TASK INSTRUCTIONS >> Copy the records below exactly, leaving out every picture.

Extracted data entries
+--

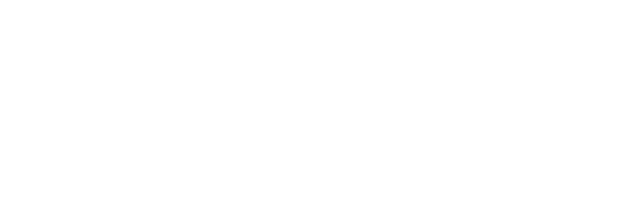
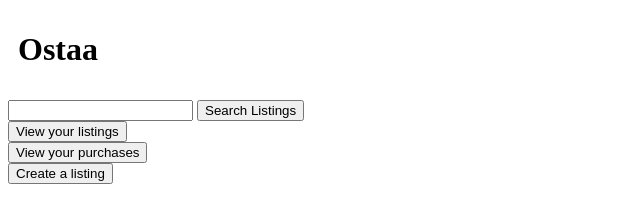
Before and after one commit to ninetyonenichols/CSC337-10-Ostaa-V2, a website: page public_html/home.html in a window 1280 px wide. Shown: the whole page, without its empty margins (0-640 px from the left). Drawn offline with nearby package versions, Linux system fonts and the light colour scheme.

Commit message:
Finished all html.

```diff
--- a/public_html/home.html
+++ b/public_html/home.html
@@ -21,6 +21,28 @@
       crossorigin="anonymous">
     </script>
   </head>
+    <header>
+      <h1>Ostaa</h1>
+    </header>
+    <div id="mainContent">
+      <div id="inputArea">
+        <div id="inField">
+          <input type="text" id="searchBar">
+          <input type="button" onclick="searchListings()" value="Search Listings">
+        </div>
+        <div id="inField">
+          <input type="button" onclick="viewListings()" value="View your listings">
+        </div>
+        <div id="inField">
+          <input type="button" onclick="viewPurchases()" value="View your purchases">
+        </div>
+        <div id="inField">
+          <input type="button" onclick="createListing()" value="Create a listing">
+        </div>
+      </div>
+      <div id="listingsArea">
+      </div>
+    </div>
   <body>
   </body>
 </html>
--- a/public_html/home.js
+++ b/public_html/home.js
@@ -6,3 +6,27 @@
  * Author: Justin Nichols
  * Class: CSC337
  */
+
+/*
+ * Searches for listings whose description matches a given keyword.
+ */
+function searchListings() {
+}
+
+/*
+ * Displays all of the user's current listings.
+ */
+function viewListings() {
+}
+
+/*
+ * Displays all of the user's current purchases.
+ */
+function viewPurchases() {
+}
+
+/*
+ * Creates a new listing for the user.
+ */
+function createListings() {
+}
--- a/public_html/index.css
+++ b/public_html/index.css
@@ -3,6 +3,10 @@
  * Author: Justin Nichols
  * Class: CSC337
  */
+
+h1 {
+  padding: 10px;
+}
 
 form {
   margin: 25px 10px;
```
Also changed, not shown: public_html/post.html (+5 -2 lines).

+--

RESPONSE BOX >>
Before and after one commit to ninetyonenichols/CSC337-10-Ostaa-V2, a website: page public_html/home.html in a window 1280 px wide. Shown: the whole page, without its empty margins (0-640 px from the left). Drawn offline with nearby package versions, Linux system fonts and the light colour scheme.

Commit message:
Finished all html.

```diff
--- a/public_html/home.html
+++ b/public_html/home.html
@@ -21,6 +21,28 @@
       crossorigin="anonymous">
     </script>
   </head>
+    <header>
+      <h1>Ostaa</h1>
+    </header>
+    <div id="mainContent">
+      <div id="inputArea">
+        <div id="inField">
+          <input type="text" id="searchBar">
+          <input type="button" onclick="searchListings()" value="Search Listings">
+        </div>
+        <div id="inField">
+          <input type="button" onclick="viewListings()" value="View your listings">
+        </div>
+        <div id="inField">
+          <input type="button" onclick="viewPurchases()" value="View your purchases">
+        </div>
+        <div id="inField">
+          <input type="button" onclick="createListing()" value="Create a listing">
+        </div>
+      </div>
+      <div id="listingsArea">
+      </div>
+    </div>
   <body>
   </body>
 </html>
--- a/public_html/home.js
+++ b/public_html/home.js
@@ -6,3 +6,27 @@
  * Author: Justin Nichols
  * Class: CSC337
  */
+
+/*
+ * Searches for listings whose description matches a given keyword.
+ */
+function searchListings() {
+}
+
+/*
+ * Displays all of the user's current listings.
+ */
+function viewListings() {
+}
+
+/*
+ * Displays all of the user's current purchases.
+ */
+function viewPurchases() {
+}
+
+/*
+ * Creates a new listing for the user.
+ */
+function createListings() {
+}
--- a/public_html/index.css
+++ b/public_html/index.css
@@ -3,6 +3,10 @@
  * Author: Justin Nichols
  * Class: CSC337
  */
+
+h1 {
+  padding: 10px;
+}
 
 form {
   margin: 25px 10px;
```
Also changed, not shown: public_html/post.html (+5 -2 lines).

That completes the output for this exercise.